In September, 1659, Thomas Chambers having given some brandy to Indians who were husking corn for him, during a revel they had with it one of them fired a gun at midnight, which led a party of white men wantonly to fire upon and kill several of them. The next day, the Indians near there seized thirteen prisoners; open war followed; five hundred Indians surrounded the fort, so that for three weeks no one dared go outside of it; houses, barns, and crops were burned, cattle and horses killed; and, failing in their efforts to set fire to the fort, the Indians burned eight or ten captives at the stake. In October, Governor Stuyvesvant, with one hundred and sixty-five soldiers, and as many Indians, came to Kingston; but the hostile Indians having disappeared, and the country being flooded by rains, he returned to New York. Mohawk and Mohican Indians, from Albany, by their mediation, secured a truce, and the giving up of two prisoners only, but no permanent peace. A treaty was made then, however, May 25, 1660.
After this the people were so free from fear, that they left the gates of their fort open day and night. In June, 1663, the Indians in great numbers came into the fort at Wiltwyck, apparently to trade, while most of the settlers were busy out of doors. At a signal, before agreed upon, the Indians attacked the whites, who, soon rallying from their panic, and led on by Thomas Chambers, at length drove the Indians from the fort. Eighteen whites were killed and forty-two were carried away to prisoners. The out-settlements were all destroyed; and, in the war which followed, the Ulster Indians were nearly exterminated. The valley of the Wall Kill was then discovered, and in 1677 a colony of French Huguenots settled here, in what is now the town of New Paltz.

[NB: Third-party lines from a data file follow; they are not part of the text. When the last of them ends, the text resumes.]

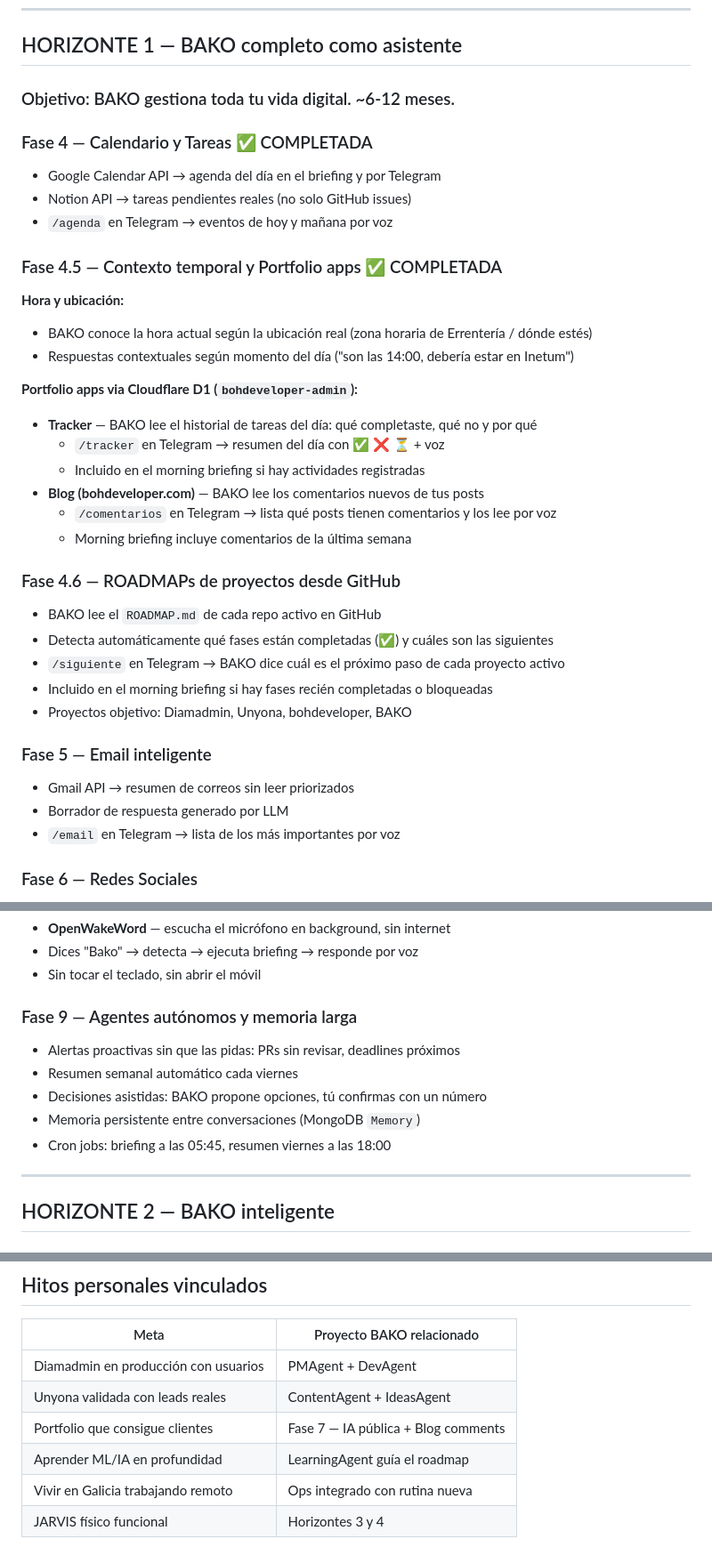
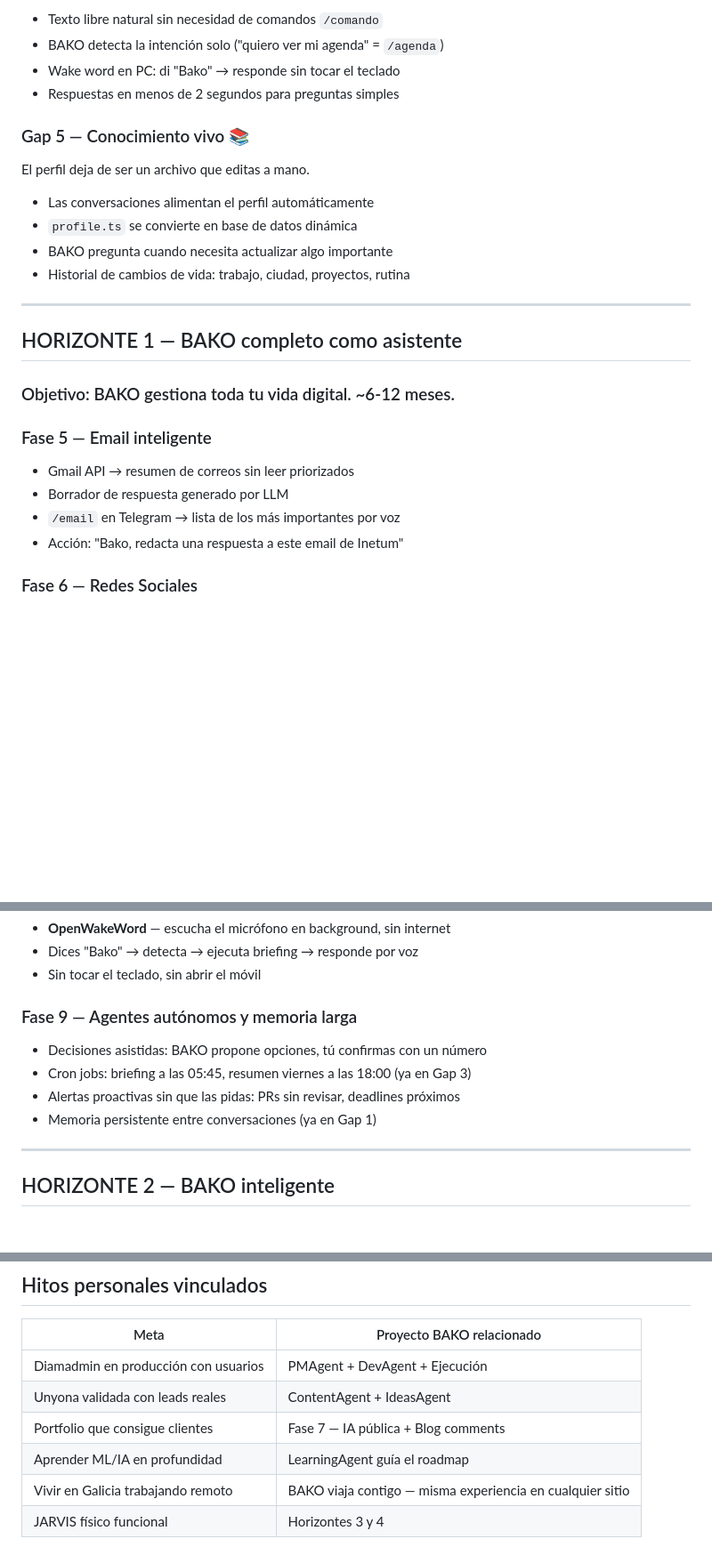
Before and after one commit to bohdeveloper/bako, a Markdown page: ROADMAP.md, 3 parts joined by grey strips. Shown at 89% size. Drawn GitHub-style; blank space fills up the shorter version.

```diff
--- a/ROADMAP.md
+++ b/ROADMAP.md
@@ -39,35 +108,26 @@
+- Texto libre natural sin necesidad de comandos `/comando`
+- BAKO detecta la intención solo ("quiero ver mi agenda" = `/agenda`)
+- Wake word en PC: di "Bako" → responde sin tocar el teclado
+- Respuestas en menos de 2 segundos para preguntas simples
+
+### Gap 5 — Conocimiento vivo 📚
+El perfil deja de ser un archivo que editas a mano.
+
+- Las conversaciones alimentan el perfil automáticamente
+- `profile.ts` se convierte en base de datos dinámica
+- BAKO pregunta cuando necesita actualizar algo importante
+- Historial de cambios de vida: trabajo, ciudad, proyectos, rutina
+
+---
+
 ## HORIZONTE 1 — BAKO completo como asistente
 ### Objetivo: BAKO gestiona toda tu vida digital. ~6-12 meses.
-
-### Fase 4 — Calendario y Tareas ✅ COMPLETADA
-- Google Calendar API → agenda del día en el briefing y por Telegram
-- Notion API → tareas pendientes reales (no solo GitHub issues)
-- `/agenda` en Telegram → eventos de hoy y mañana por voz
-
-### Fase 4.5 — Contexto temporal y Portfolio apps ✅ COMPLETADA
-**Hora y ubicación:**
-- BAKO conoce la hora actual según la ubicación real (zona horaria de Errentería / dónde estés)
-- Respuestas contextuales según momento del día ("son las 14:00, debería estar en Inetum")
-
-**Portfolio apps via Cloudflare D1 (`bohdeveloper-admin`):**
-- **Tracker** — BAKO lee el historial de tareas del día: qué completaste, qué no y por qué
-  - `/tracker` en Telegram → resumen del día con ✅ ❌ ⏳ + voz
-  - Incluido en el morning briefing si hay actividades registradas
-- **Blog (bohdeveloper.com)** — BAKO lee los comentarios nuevos de tus posts
-  - `/comentarios` en Telegram → lista qué posts tienen comentarios y los lee por voz
-  - Morning briefing incluye comentarios de la última semana
-
-### Fase 4.6 — ROADMAPs de proyectos desde GitHub
-- BAKO lee el `ROADMAP.md` de cada repo activo en GitHub
-- Detecta automáticamente qué fases están completadas (✅) y cuáles son las siguientes
-- `/siguiente` en Telegram → BAKO dice cuál es el próximo paso de cada proyecto activo
-- Incluido en el morning briefing si hay fases recién completadas o bloqueadas
-- Proyectos objetivo: Diamadmin, Unyona, bohdeveloper, BAKO
 
 ### Fase 5 — Email inteligente
 - Gmail API → resumen de correos sin leer priorizados
 - Borrador de respuesta generado por LLM
 - `/email` en Telegram → lista de los más importantes por voz
+- Acción: "Bako, redacta una respuesta a este email de Inetum"
 
 ### Fase 6 — Redes Sociales
 - Twitter/X + LinkedIn API
@@ -88,11 +148,10 @@
 - Sin tocar el teclado, sin abrir el móvil
 
 ### Fase 9 — Agentes autónomos y memoria larga
+- Decisiones asistidas: BAKO propone opciones, tú confirmas con un número
+- Cron jobs: briefing a las 05:45, resumen viernes a las 18:00 (ya en Gap 3)
 - Alertas proactivas sin que las pidas: PRs sin revisar, deadlines próximos
-- Resumen semanal automático cada viernes
-- Decisiones asistidas: BAKO propone opciones, tú confirmas con un número
-- Memoria persistente entre conversaciones (MongoDB `Memory`)
-- Cron jobs: briefing a las 05:45, resumen viernes a las 18:00
+- Memoria persistente entre conversaciones (ya en Gap 1)
 
 ---
 
@@ -222,9 +281,9 @@ Agentes especializados trabajando en paralelo:
 
 | Meta | Proyecto BAKO relacionado |
 |---|---|
-| Diamadmin en producción con usuarios | PMAgent + DevAgent |
+| Diamadmin en producción con usuarios | PMAgent + DevAgent + Ejecución |
 | Unyona validada con leads reales | ContentAgent + IdeasAgent |
 | Portfolio que consigue clientes | Fase 7 — IA pública + Blog comments |
 | Aprender ML/IA en profundidad | LearningAgent guía el roadmap |
-| Vivir en Galicia trabajando remoto | Ops integrado con rutina nueva |
+| Vivir en Galicia trabajando remoto | BAKO viaja contigo — misma experiencia en cualquier sitio |
 | JARVIS físico funcional | Horizontes 3 y 4 |
```
Also changed, not shown: other parts of ROADMAP.md (+70 -1 lines), README.md (added, +300 -0 lines).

After the peace of 1660, the Director-General of New Netherlands sent eleven Indian prisoners to Curacoa, an island near the northern coast of South America, to be sold there as slaves. This outrage led to the treacherous and bloody attack on the fort, the slaughter there, the carrying away of numerous captives, and the savage and destructive war which followed. Nine days after the retreat of the Indians from the attack on Wiltwyck in June, 1663, a reinforcement of forty men, under Ensign Nyssen, arrived and relieved the fort. Captain Krygier, or Kreiger, with a cannon and two hundred and ten men, pursued the Indians to their forts, and destroyed their grain. In September, another expedition surprised an Indian fort thirty-six miles southwest of Wiltwyck, killed the chief and twenty others, freed twenty-two captives. Twenty-seven Indians were killed, besides those who were shot in swimming the creek, and their bodies swept away by the stream; and six Dutch were killed. Skins of bear, deer, elk, and other animals, and blankets enough, were taken to load a shallop. Twenty pounds of powder and eighty-five guns were destroyed. Twenty-two whites were set at liberty, and thirteen or fourteen Indians were taken prisoners, twelve of whom were sent to New Amsterdam as prisoners. Another expedition soon after made clean work with the crops of the Indians, while the materials of their palisades and wigwams were piled up and burned. The Indians were thus thoroughly scattered and subdued. Late in autumn they sued for peace, and restored all the remaining captives but three.
Krygier, who led the expedition against the Indians, fought with and nearly exterminated them, September 7, 1663, was Burgomaster in New Amsterdam, now New York, and died in Niskayuna, on the Mohawk, in 1713. There were then left but twenty-seven or twenty-eight Indian warriors, fifteen or sixteen squaws, and a few children, without houses or huts. A treaty was then made with the Esopus Indians by Governor Stuyvesant, May 16, 1664, by which their lands and forts in the region were ceded to the Dutch, while they had a new fort more remote. They were permitted to sell meat and Indian-corn at Rondout, provided but three canoes came at a time, and they went a flag of truce before them. The forts which were destroyed were on Shawangunk Hill, in the town of the same name, in the southern part of Ulster County.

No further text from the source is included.